SPOKANE, Wash. (Legal Newsline) - A Washington state appeals court has upheld a trial court’s rulings in a lawsuit brought by a man against Washington State University’s Veterinary Teaching Hospital and a veterinarian in euthanizing his dog.
The Washington State Court of Appeals, Division 3, in its slip opinion published March 21, affirmed all rulings of the trial court and remanded the case to the superior court for further proceedings on those claims not dismissed on summary judgment.
Slip opinions are written opinions that are originally filed by the court, but are not necessarily the court’s final written decision. Slip opinions can be changed by subsequent court orders.
In this case, the trial court granted, in part, WSU’s motion for summary judgment.
In particular, the court dismissed reckless breach of contract, lack of informed consent/negligent misrepresentation by omission, outrage, and conversion/trespass to chattels.
The trial court also dismissed any claim for emotional distress damages no matter the cause of action pled.
The appeals court granted discretionary review of the lower court’s summary judgment rulings. Chief Judge George B. Fearing authored the appeals court’s 41-page opinion.
Plaintiff Robert Repin, a single man with no children and who works as a gold prospector, sued WSU and WSU veterinarian Dr. Margaret Cohn-Urbach for their conduct in euthanizing his beloved Alaskan Malamute, Kaisa.
Repin adopted Kaisa as a puppy in 2001. In September 2012, Kaisa fell ill. She was diagnosed with cancer by numerous veterinarians, including those at WSU’s Veterinary Teaching Hospital.
It was predicted she would live only several months. An oncologist agreed with the diagnosis. WSU veterinarians recommended euthanasia.
Repin agreed, not wishing Kaisa to undergo weeks of agony. He directed WSU to euthanize Kaisa.
But Repin’s version of what came after is much different than WSU and Cohn-Urbach’s.
He alleges that Cohn-Urbach, with gross negligence, performed the euthanasia and thereby caused Kaisa pain and prolonged her death. Cohn-Urbach also purportedly failed to fully inform him of the repercussions of the method of euthanasia.
More specifically, Repin claims Cohn-Urbach only warned that Kaisa might take a deep breath and exhibit a slight leg twitch.
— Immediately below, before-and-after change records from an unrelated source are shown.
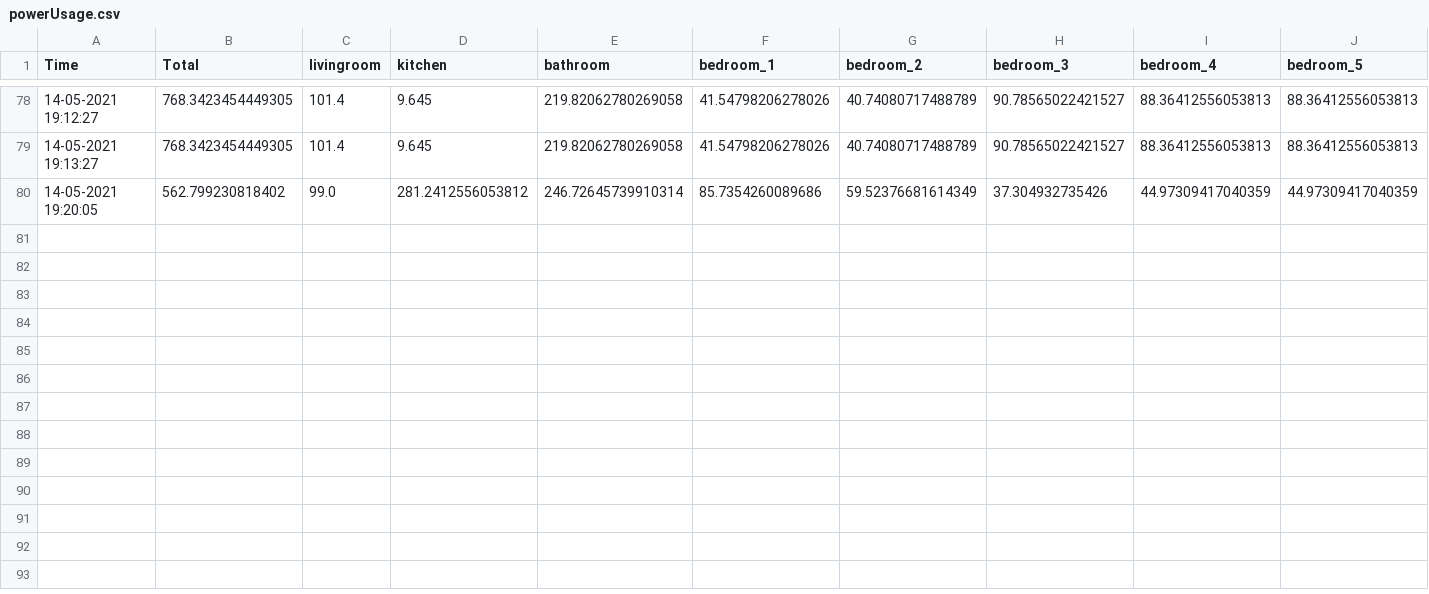
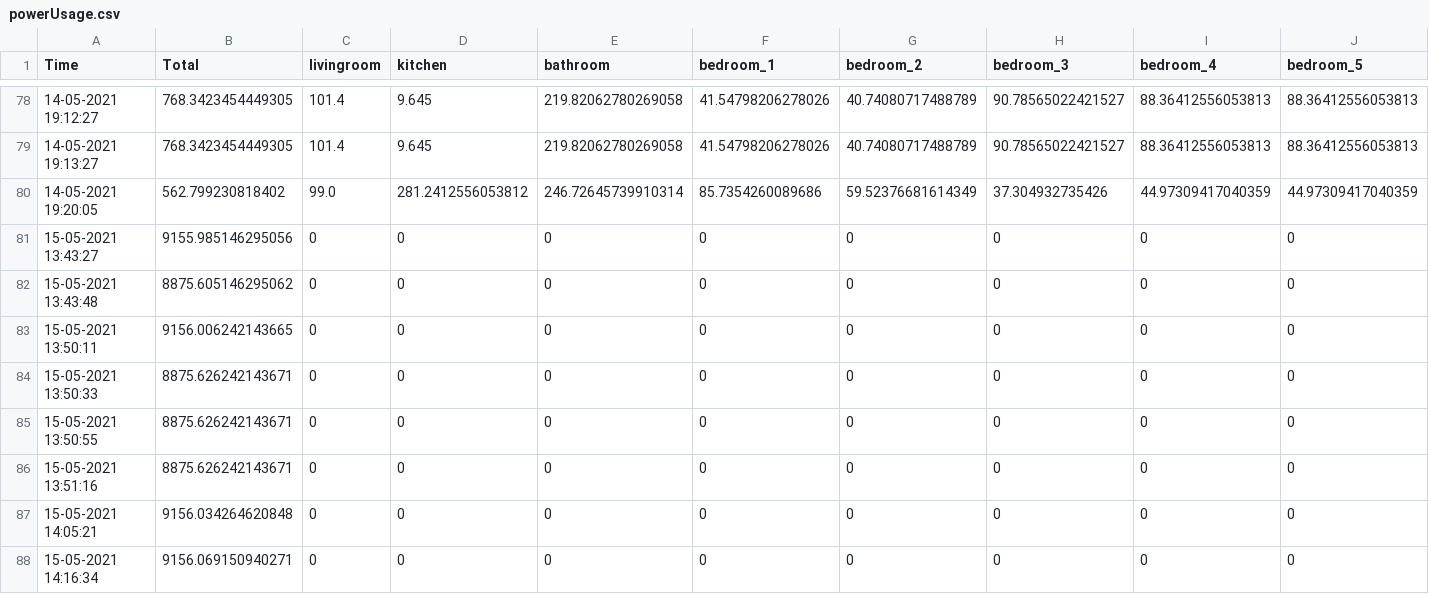
Before and after one commit to WilliamMRS/CoT, a CSV file: powerUsage.csv, drawn as a sheet; only a part is shown, gaps mark what is left out; rows hold the shown columns only; the diff names each change by its address in the sheet, - before the commit and + after, or states it on an @@ line.

```diff
--- a/powerUsage.csv
+++ b/powerUsage.csv
+row 81: 15-05-2021 13:43:27 | 9155.985146295056 | 0 | 0 | 0 | 0 | 0 | 0 | 0 | 0
+row 82: 15-05-2021 13:43:48 | 8875.605146295062 | 0 | 0 | 0 | 0 | 0 | 0 | 0 | 0
+row 83: 15-05-2021 13:50:11 | 9156.006242143665 | 0 | 0 | 0 | 0 | 0 | 0 | 0 | 0
+row 84: 15-05-2021 13:50:33 | 8875.626242143671 | 0 | 0 | 0 | 0 | 0 | 0 | 0 | 0
+row 85: 15-05-2021 13:50:55 | 8875.626242143671 | 0 | 0 | 0 | 0 | 0 | 0 | 0 | 0
+row 86: 15-05-2021 13:51:16 | 8875.626242143671 | 0 | 0 | 0 | 0 | 0 | 0 | 0 | 0
+row 87: 15-05-2021 14:05:21 | 9156.034264620848 | 0 | 0 | 0 | 0 | 0 | 0 | 0 | 0
+row 88: 15-05-2021 14:16:34 | 9156.069150940271 | 0 | 0 | 0 | 0 | 0 | 0 | 0 | 0
```
Also changed, not shown: server/booking.csv, 12 other files.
Cohn-Urbach, on the other hand, claims she advised that Kaisa would be administered a mild sedative to relax her and thereafter dispensed Euthasol, a drug that would stop the dog’s heart and allow a peaceful death. Cohn-Urbach claims she informed Repin that, as Kaisa passes, she may have deep gasps, tremors and other adverse effects.
Repin also contends that no hospital staff member flushed the catheter to ensure patency, a medical term for open or unobstructed.
Cohn-Urbach and Jasmine Feist, a fourth-year veterinary student, both declare that one of them flushed 20 milliliters of saline solution through the catheter. Each avers that the saline flushed unimpeded and that she lacked any concern regarding patency.
Repin also claims Kaisa “was on her feet panicking, screaming in agony” at one point.
Feist claims otherwise, saying the dog lifted her head and upper torso and uttered one loud howl at the end of the first Euthasol injection. Cohn-Urbach also claims Kaisa did not act violently or thrash.
Repin, in his lawsuit, claims had he been informed of the risks, that a fourth-year student would inject the Euthasol and Kaisa’s possible response, among other things, he would not have consented to the procedure as performed by the teaching hospital.
As a result of the “painful” procedure, Repin contends he suffers from severe emotional distress. He claims he now lacks patience, easily angers, suffers headaches and drinks alcohol to sleep.
Fearing, in his concurring opinion, advocated for a change in the law.
While he is “bound” by earlier state Supreme Court and appeals court decisions to affirm denial to Repin of emotional distress damages, the chief judge recommended the state Supreme Court consider his court’s ruling.
“Principles underlying the law of damages for breach of contract and values basic to the law of negligent infliction of emotional distress call for an award of emotional distress damages to the owner of a companion animal when a veterinarian commits malpractice and breaches the implied covenant of competent care in the treatment of the pet,” he wrote. “Unfortunately, Washington law has strayed from these principles and values by jaundicely viewing pets as just another piece of personal property.”
Fellow Judge Robert Lawrence-Berrey, in a separate concurring opinion, disagreed. He argued that the current law, which requires dismissal, should not be judicially changed.
To subject veterinarians to a claim for a pet owner’s emotional distress damages would have “profound societal effects,” Lawrence-Berrey wrote.
“It would likely put many veterinarians out of business, it would sharply increase veterinarian bills for pet owners, and it would result in veterinarians refusing to perform emergency operations,” the judge wrote.
From Legal Newsline: Reach Jessica Karmasek by email at email@example.com.